Researching city requirements may lead to finding helpful hints about filters (you do not need leaves clogging things up), easy access (various spigots), and overflow setups (mostly standard hookups to soaker hoses).
With sales and rebates, most of the cost will be in installing your rain barrels. Then there’s the fun of choosing the size, style, and color.
Do you go with the standard industrial round drum? Perhaps a fancy Terra Cotta look (maybe with fake flowers)? There are oblong rain barrels that looks like a sideways water tank; ones that look like a modernist square; barrels shaped like a tall thin rock spire; temporary foldable ones that look like a large green trash bag; huge drums for commercial buildings; and even a water wall (that one looked interesting).
I had fun looking at them even though I live in an apartment building and there’s no chance the owners will put up rain barrels. Their response to higher water costs is to raise the rent.
Even if we don’t get as much rain as some of the predictions (I think 35 inches in five months is an exaggeration, but I also think we’ll get more rain than most people expect and all at once), we’re going to have flooding problems.
La Mesa is a lot of up and down. Without rain barrels catching water, anyone crossing University Avenue better count on the water being high enough to cause problems. Those old pickup trucks are going to come in handy. And while some of the older houses are built up high with stone retaining walls, most of the newer ones aren’t. Got your sandbags ready?
Anyway, I enjoyed your article.
– Catherine Siebert, La Mesa
My family has lived in La Mesa since 1971. I noticed an article in your paper about the traffic on Harbinson Avenue. We have been experiencing the same issues and then some. We had a problem with cars traveling down our street at a high rate of speed, it is posted as 25mph.

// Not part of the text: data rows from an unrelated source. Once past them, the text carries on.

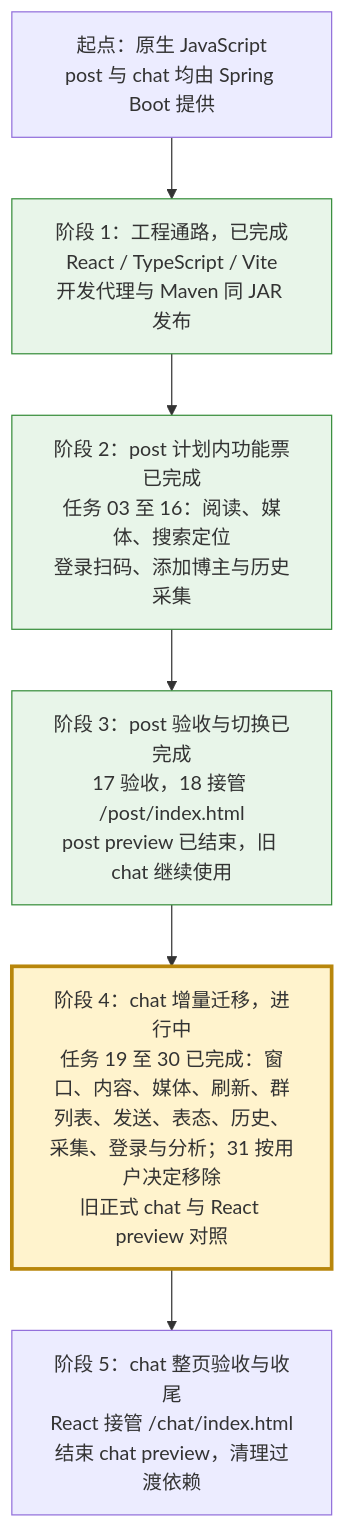
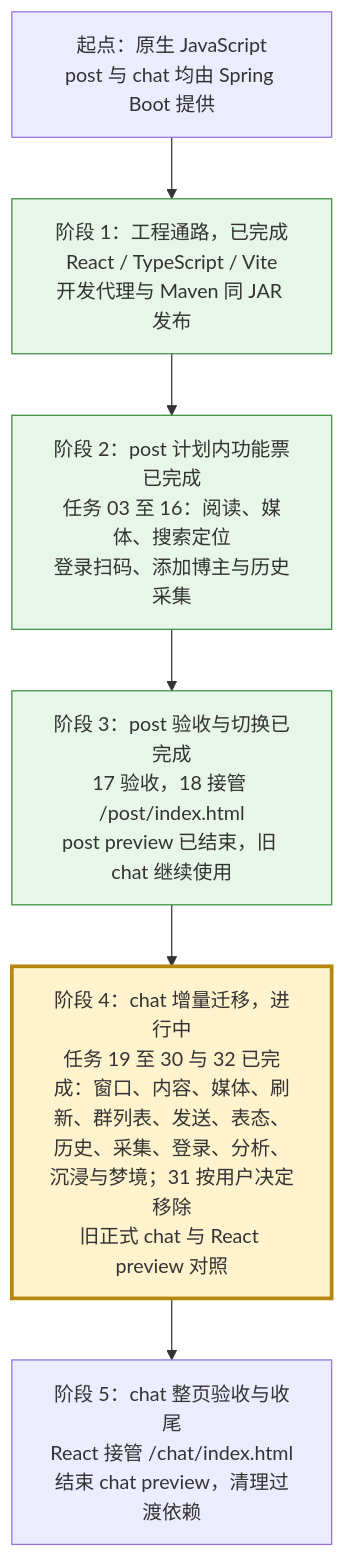
Before and after one commit to findxyz/vb-weibo-plus: the diagram in .scratch/react-migration/PLAN.md, drawn with Mermaid. The commit also changed other lines of this file and 8 other files, not shown here.

````diff
--- a/.scratch/react-migration/PLAN.md
+++ b/.scratch/react-migration/PLAN.md
@@ -17,14 +17,14 @@
 ```mermaid
 flowchart TD
     A["起点：原生 JavaScript<br/>post 与 chat 均由 Spring Boot 提供"]
     B["阶段 1：工程通路，已完成<br/>React / TypeScript / Vite<br/>开发代理与 Maven 同 JAR 发布"]
     C["阶段 2：post 计划内功能票已完成<br/>任务 03 至 16：阅读、媒体、搜索定位<br/>登录扫码、添加博主与历史采集"]
     D["阶段 3：post 验收与切换已完成<br/>17 验收，18 接管 /post/index.html<br/>post preview 已结束，旧 chat 继续使用"]
-    E["阶段 4：chat 增量迁移，进行中<br/>任务 19 至 30 已完成：窗口、内容、媒体、刷新、群列表、发送、表态、历史、采集、登录与分析；31 按用户决定移除<br/>旧正式 chat 与 React preview 对照"]
+    E["阶段 4：chat 增量迁移，进行中<br/>任务 19 至 30 与 32 已完成：窗口、内容、媒体、刷新、群列表、发送、表态、历史、采集、登录、分析、沉浸与梦境；31 按用户决定移除<br/>旧正式 chat 与 React preview 对照"]
     F["阶段 5：chat 整页验收与收尾<br/>React 接管 /chat/index.html<br/>结束 chat preview，清理过渡依赖"]
     A --> B --> C --> D --> E --> F
     classDef complete fill:#e8f5e9,stroke:#388e3c
     classDef current fill:#fff3cd,stroke:#b8860b,stroke-width:3px
     class B,C,D complete
     class E current
 ```
````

A few years ago, they installed the speed bumps that only cover half the street. They are supposed to slow traffic but are useless. Now, not only are people driving fast down our street, but they are also going down the middle of the road to avoid the speed bumps.
I have contacted La Mesa Police about this and was told by their “traffic cop” that there is nothing that can be done as they only have three traffic cops on the whole force. I think if they enforced the law on our street they would earn more than enough to hire more traffic cops.
I don’t know if there is anything you can do but I would like it out there and documented as I am afraid there may be a fatality soon. I have witnessed a few accidents and the drivers have sped off before the police came. This is a street that has a school bus stop and I worry about the safety of the children on this street. Maybe a story about the lack of concern by LMPD would light a fire and get something done. Thank you for your time.
– Laurie Murray, La Mesa
Unless you are pretty-faced (Hollywood); have an amazing, bionic body (pro athlete); or can sling hash like a politician, you are pretty much chopped-liver after 60 years in this world.
If you are lucky enough to have had a job, you have suffered stagnate wages since high school or college. Fixed income, you old guys, means your scratch has dried-up. Social Security is going backwards, the bear is in the market and interest rates are a gimmick for the banks. The costs of living –– housing, food, phone, insurance, utilities (gas, electric, water, sewer), gasoline, basic cable, medical, education, taxes –– have all sky-rocketed.
But please do not despair. What’s more important, in my opinion, is family, friends, an education, volunteering, helping a neighbor and living in the best country ever. Enjoy! (You youngsters will understand this prattle in due time).
– Carlos Miller, La Mesa